The World Digital Library assembles a collection of materials — including manuscripts, maps and rare books, among others — into an online database and makes them available free of charge to any Internet user. The Library of Congress developed the WDL in cooperation with 33 institutions and sponsorship from several major private U.S. corporations.

“One of the Library’s highest priorities is to support and promote Yale as a truly global university,” Associate University Librarian for Collections and International Programs Ann Okerson said in a statement. “The World Digital Library will not only open many of our collections to the world, but will also support teaching and scholarship at Yale in area studies, languages and world cultures.”

The WDL can accommodate an unlimited number of entries across all disciplines.
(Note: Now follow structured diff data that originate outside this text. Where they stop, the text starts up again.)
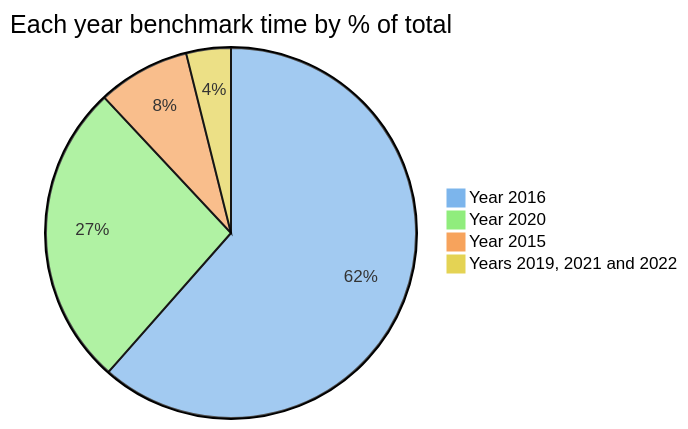
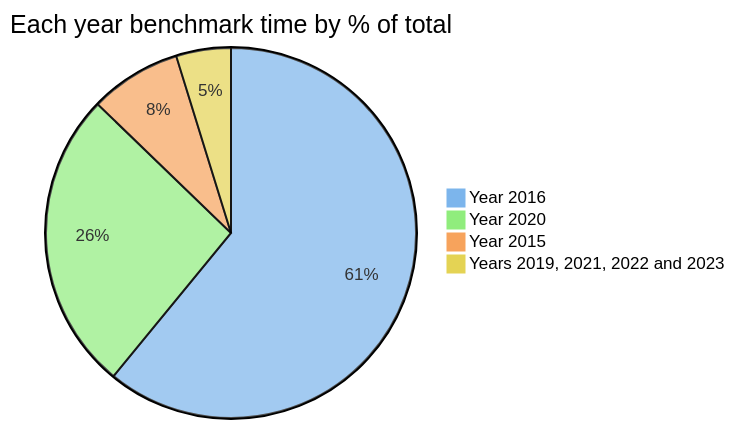
The first of 8 diagrams in README.md (maneatingape/advent-of-code-rust), drawn with Mermaid before and after one commit. The commit also changed other lines of this file, not shown here.

Commit message:
Update benchmark data and graphs

````diff
--- a/README.md
+++ b/README.md
@@ -67,9 +68,9 @@
 ```mermaid
 %%{init: {"themeVariables": { "pie1": "#7cb5ec", "pie2": "#90ed7d", "pie3": "#f7a35c", "pie4": "#e4d354", "pie5": "#e4c4fb", "pie6": "#c6cdd5"}}}%%
 pie
     title Each year benchmark time by % of total
     "Year 2016" : 663
     "Year 2020" : 286
     "Year 2015" : 87
-    "Years 2019, 2021 and 2022" : 42
+    "Years 2019, 2021, 2022 and 2023" : 52
 ```
````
The site displays each entry with a video explanation of the item, provided by a representative of the institution that contributed the item.

So far, Yale has uploaded 27 items from collections unique to the University. The contribution includes 22 pencil drawings of Amistad slave ship prisoners, a primer in Arabic calligraphy and a journal kept by a member of Ferdinand Magellan’s 1522 circumnavigation of the globe.

“We will certainly be adding more content,” Library Communications Coordinator Geoffrey Little said. “We could have a large amount of material coming from all libraries, Yale University Art Gallery, the Yale Center for British Art.”

Okerson, who was in Paris for the launch ceremony, declined to comment on Tuesday afternoon.

According to the WDL’s Web site, the collection aims to “build capacity in partner institutions to narrow the digital divide within and between countries.”

At launch, World Digital Library contained about 1,200 documents in Arabic, Chinese, English, French, Portuguese, Russian and Spanish. Little said the number of entries is expected to increase exponentially as more institutions join and current contributors digitize more archives.

The Library of Congress, Brown University Library, John Carter Brown Library and Yale University Library are the only four North American institutions participating in this project.